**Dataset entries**
********

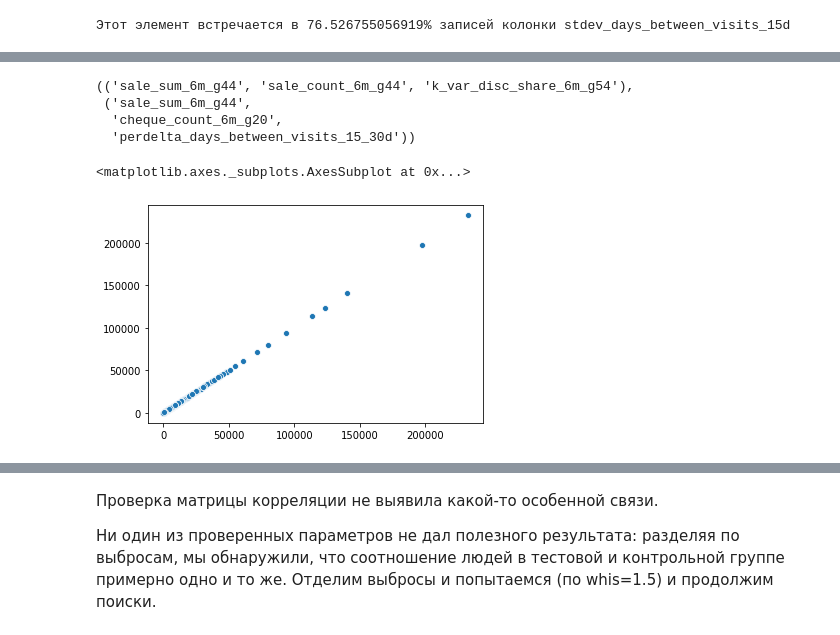
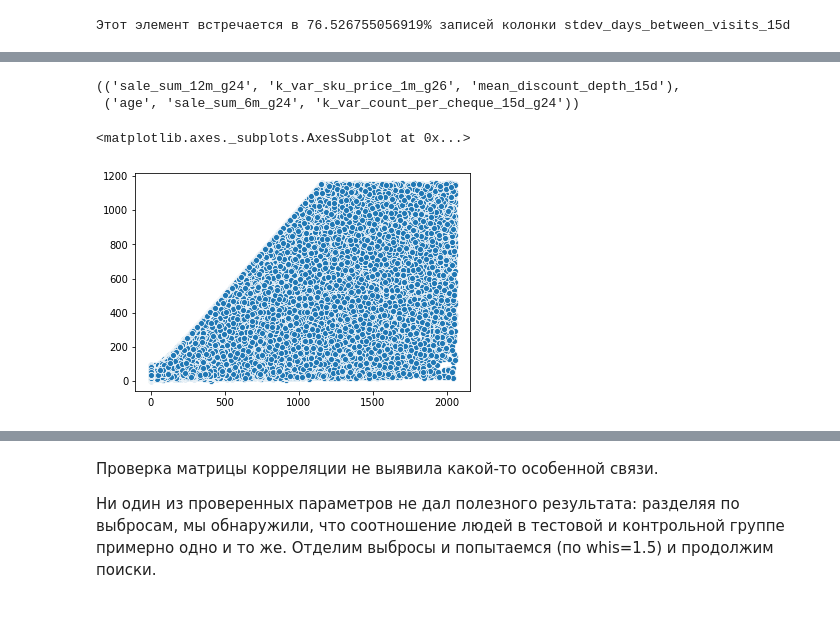
Before and after one commit to DKozl50/pluh_sms, a Jupyter notebook: experiments/EDA_mitya.ipynb, the cells around one changed output, grey strips where cells are left out. Drawn from its saved outputs; the diff is of its cells as text; code cells hidden in the pictures.

Commit message:
final graphics

```diff
--- a/experiments/EDA_mitya.ipynb
+++ b/experiments/EDA_mitya.ipynb
@@ -253,17 +332,15 @@ data.drop(['random_{}'.format(i) for i in range(10)], axis=1, inplace=True)
 # %%
-e = (dic[8], dic[9])
+e = (dic[2], dic[6])
 # %%
 e
 # %% [output]
-(('sale_sum_6m_g44', 'sale_count_6m_g44', 'k_var_disc_share_6m_g54'),
- ('sale_sum_6m_g44',
-  'cheque_count_6m_g20',
-  'perdelta_days_between_visits_15_30d'))
+(('sale_sum_12m_g24', 'k_var_sku_price_1m_g26', 'mean_discount_depth_15d'),
+ ('age', 'sale_sum_6m_g24', 'k_var_count_per_cheque_15d_g24'))
 # %%
 a1 = magic_f(data, e[0])
 a2 = magic_f(data, e[1])
 mask = (a2 <= a2.quantile(0.75)).values & (a1 <= a1.quantile(0.75)).values
-sns.scatterplot(a1, a2)
+sns.scatterplot(a1[mask], a2[mask])
 # %% [output]
 <matplotlib.axes._subplots.AxesSubplot at 0x...>
-[figure, old version]
+[figure, new version]
```
Also changed, not shown: parts of 32 cells of this notebook.
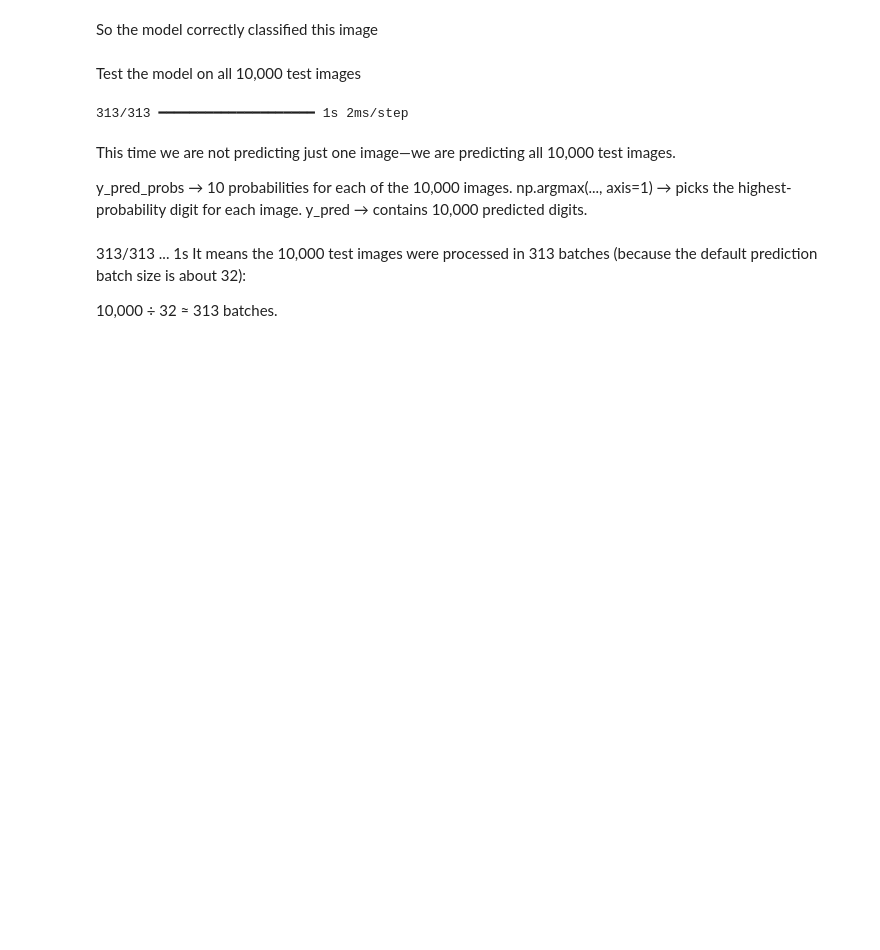
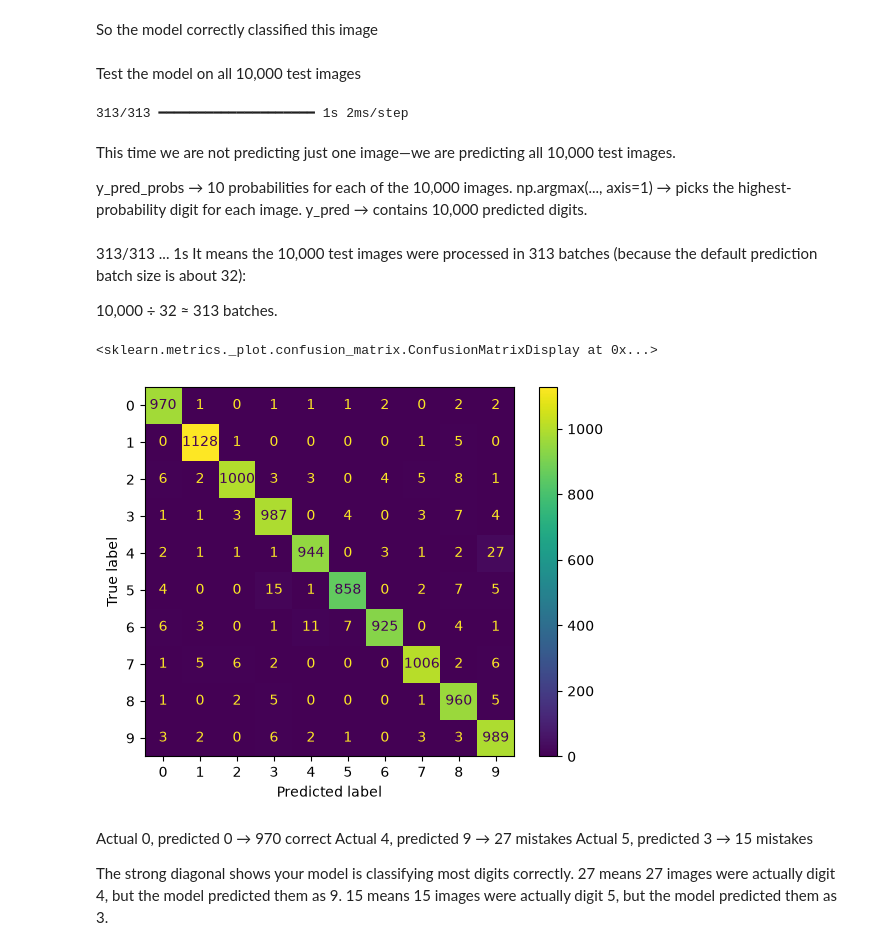
Before and after one commit to aishwari26/Handwritten-Digit-Recognition--MNIST---DEEP-LEARNING-, a Jupyter notebook: Handwritten Digit Recognition (MNIST).ipynb, the cells around one changed output. Saved outputs shown, nothing was run; the diff lists cells and outputs as text; code cells hidden in the pictures; blank space fills up the shorter version.

```diff
--- a/Handwritten Digit Recognition (MNIST).ipynb
+++ b/Handwritten Digit Recognition (MNIST).ipynb
@@ -558,3 +558,19 @@ y_pred → contains 10,000 predicted digits.
 10,000 ÷ 32 ≈ 313 batches.
 # %%
 #Confusion Matrix
+#Now that we have:y_pred which contains the 10,000 predicted digits,
+# we compare it with:y_test which contains the 10,000 actual digits.
+
+from sklearn.metrics import ConfusionMatrixDisplay
+ConfusionMatrixDisplay.from_predictions(y_test,y_pred)
+# %% [output]
+<sklearn.metrics._plot.confusion_matrix.ConfusionMatrixDisplay at 0x...>
+[figure, added]
+# %% [markdown]
+Actual 0, predicted 0 → 970 correct
+Actual 4, predicted 9 → 27 mistakes
+Actual 5, predicted 3 → 15 mistakes
+
+The strong diagonal shows your model is classifying most digits correctly.
+27 means 27 images were actually digit 4, but the model predicted them as 9.
+15 means 15 images were actually digit 5, but the model predicted them as 3.
```
Also changed, not shown: parts of 9 cells of this notebook.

********

**TASK DIRECTIONS**
Each line in which the string "ConfusionMatrixDisplay" is found must be copied from the data.

**RESPONSE BELOW**
+from sklearn.metrics import ConfusionMatrixDisplay
+ConfusionMatrixDisplay.from_predictions(y_test,y_pred)
+<sklearn.metrics._plot.confusion_matrix.ConfusionMatrixDisplay at 0x...>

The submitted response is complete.